The other thing I was able to appreciate more on this reading is the way the lamentations are broken up the spare action that does occur in the play. Periodically individual women are taken aboard the Hellenic ships or the Argive herald arrives with some news, but the two major interludes of action are when Cassandra is brought out and makes some bizarre and obscure prophecies, and when Astyanax—Andromache’s son, Hecuba’s grandson—is taken away to be killed. Cassandra really changes the mood of the play significantly with her entrance bearing a torch and the odd prophecies she speaks, to which, of course, no one gives heed. In a way this is almost like the gatekeeper scene in Macbeth, because (although Cassandra isn’t funny) she disrupts the overall heavy depressing tone enough that it is possible to make it through the intense suffering of the play. The execution of Astyanax works a bit differently, because it builds the suffering, but it is a performative break from the continual lamentation. Rather than just having the women bewailing the fall of Troy, the deaths of their husbands, sons, and brothers, and their own enslavement, the scene with Astyanax actually shows the brutality and the terror inflicted by the victorious Argive army on the Trojans.

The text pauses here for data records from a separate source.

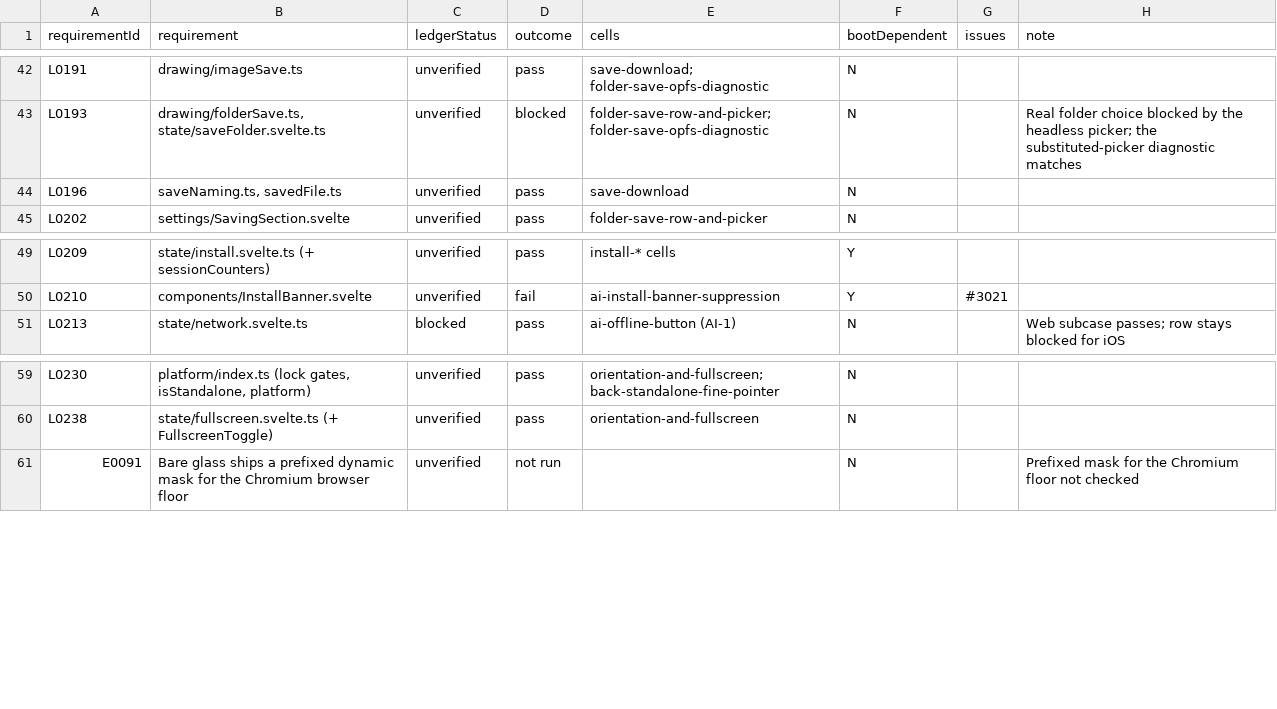
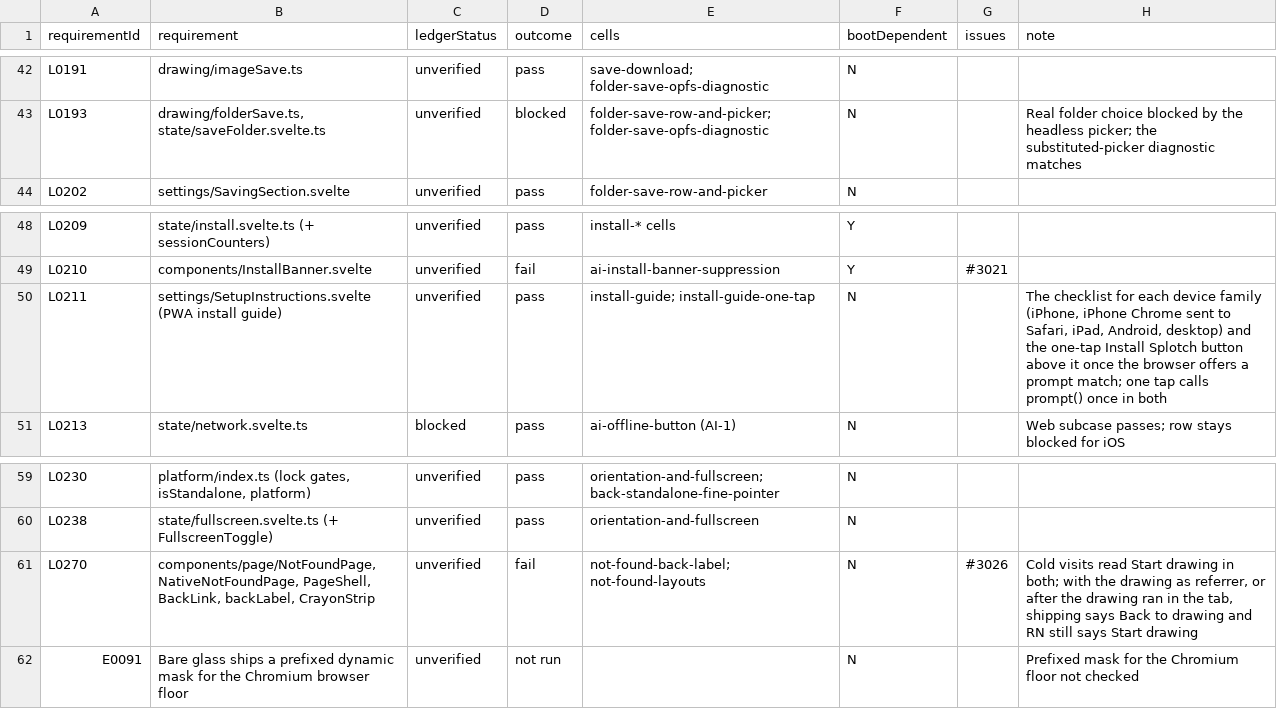
Before and after one commit to KyleMit/Splotch, a CSV file: docs/scratchpad/2026-10-18-device-parity/results/web/web-1-rows.csv, drawn as a sheet; only a part is shown, gaps mark what is left out.

```diff
--- a/docs/scratchpad/2026-10-18-device-parity/results/web/web-1-rows.csv
+++ b/docs/scratchpad/2026-10-18-device-parity/results/web/web-1-rows.csv
@@ -43,3 +43,2 @@ L0191,drawing/imageSave.ts,unverified,pass,save-download; folder-save-opfs-diagn
 L0193,"drawing/folderSave.ts, state/saveFolder.svelte.ts",unverified,blocked,folder-save-row-and-picker; folder-save-opfs-diagnostic,N,,Real folder choice blocked by the headless picker; the substituted-picker diagnostic matches
-L0196,"saveNaming.ts, savedFile.ts",unverified,pass,save-download,N,,
 L0202,settings/SavingSection.svelte,unverified,pass,folder-save-row-and-picker,N,,
@@ -50,2 +49,3 @@ L0209,state/install.svelte.ts (+ sessionCounters),unverified,pass,install-* cell
 L0210,components/InstallBanner.svelte,unverified,fail,ai-install-banner-suppression,Y,#3021,
+L0211,settings/SetupInstructions.svelte (PWA install guide),unverified,pass,install-guide; install-guide-one-tap,N,,"The checklist for each device family (iPhone, iPhone Chrome sent to Safari, iPad, Android, desktop) and the one-tap Install Splotch button above it once the browser offers a prompt match; one tap calls prompt() once in both"
 L0213,state/network.svelte.ts,blocked,pass,ai-offline-button (AI-1),N,,Web subcase passes; row stays blocked for iOS
@@ -60,2 +60,3 @@ L0230,"platform/index.ts (lock gates, isStandalone, platform)",unverified,pass,o
 L0238,state/fullscreen.svelte.ts (+ FullscreenToggle),unverified,pass,orientation-and-fullscreen,N,,
+L0270,"components/page/NotFoundPage, NativeNotFoundPage, PageShell, BackLink, backLabel, CrayonStrip",unverified,fail,not-found-back-label; not-found-layouts,N,#3026,"Cold visits read Start drawing in both; with the drawing as referrer, or after the drawing ran in the tab, shipping says Back to drawing and RN still says Start drawing"
 E0091,Bare glass ships a prefixed dynamic mask for the Chromium browser floor,unverified,not run,,N,,Prefixed mask for the Chromium floor not checked
```
Also changed, not shown: docs/scratchpad/2026-10-18-device-parity/results/web/ai-1-rows.csv, 9 other files.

One character I find particularly interesting is Talthybius, the Greek herald. Other than some spear-bearers, he and Menelaus are the only two Hellenic soldiers who appear in the play. And Menelaus is supposed to be quite stupid (which seems to be a common opinion of him in other Athenian tragedy), but Talthybius seems to be genuinely conflicted about the treatment of the Trojan women. He is reluctant to add to their sorrows by telling them bad news, though that ends up being his primary role in the play. And when Astyanax is taken to be killed, Talthybius turns him over to another soldier saying, “This order needs a brute, someone merciless, / much more heartless than I can be.” On the one hand, I like this character tremendously because I think he is caught in a very modern moral dilemma—and people do often talk about Euripides as the most modern of the Athenian dramatists—but I also wonder whether this character doesn’t show Euripides hedging his bets a bit. I mean, this play was always going to challenge Hellenic sentiments, because the Greeks were, of course, on the Greek side in the Trojan War. But even more than that, this play was written shortly before what would turn out to be a disastrous invasion of Sicily, and it is easy to read this as Euripides’ protest against Athens’ military actions. So this play was lucky to even be put on in Athens, but I think the humanity, the ethical qualms, and the sympathy that Talthybius displays may have helped the Athenians identify with a not entirely negative image of the Greeks.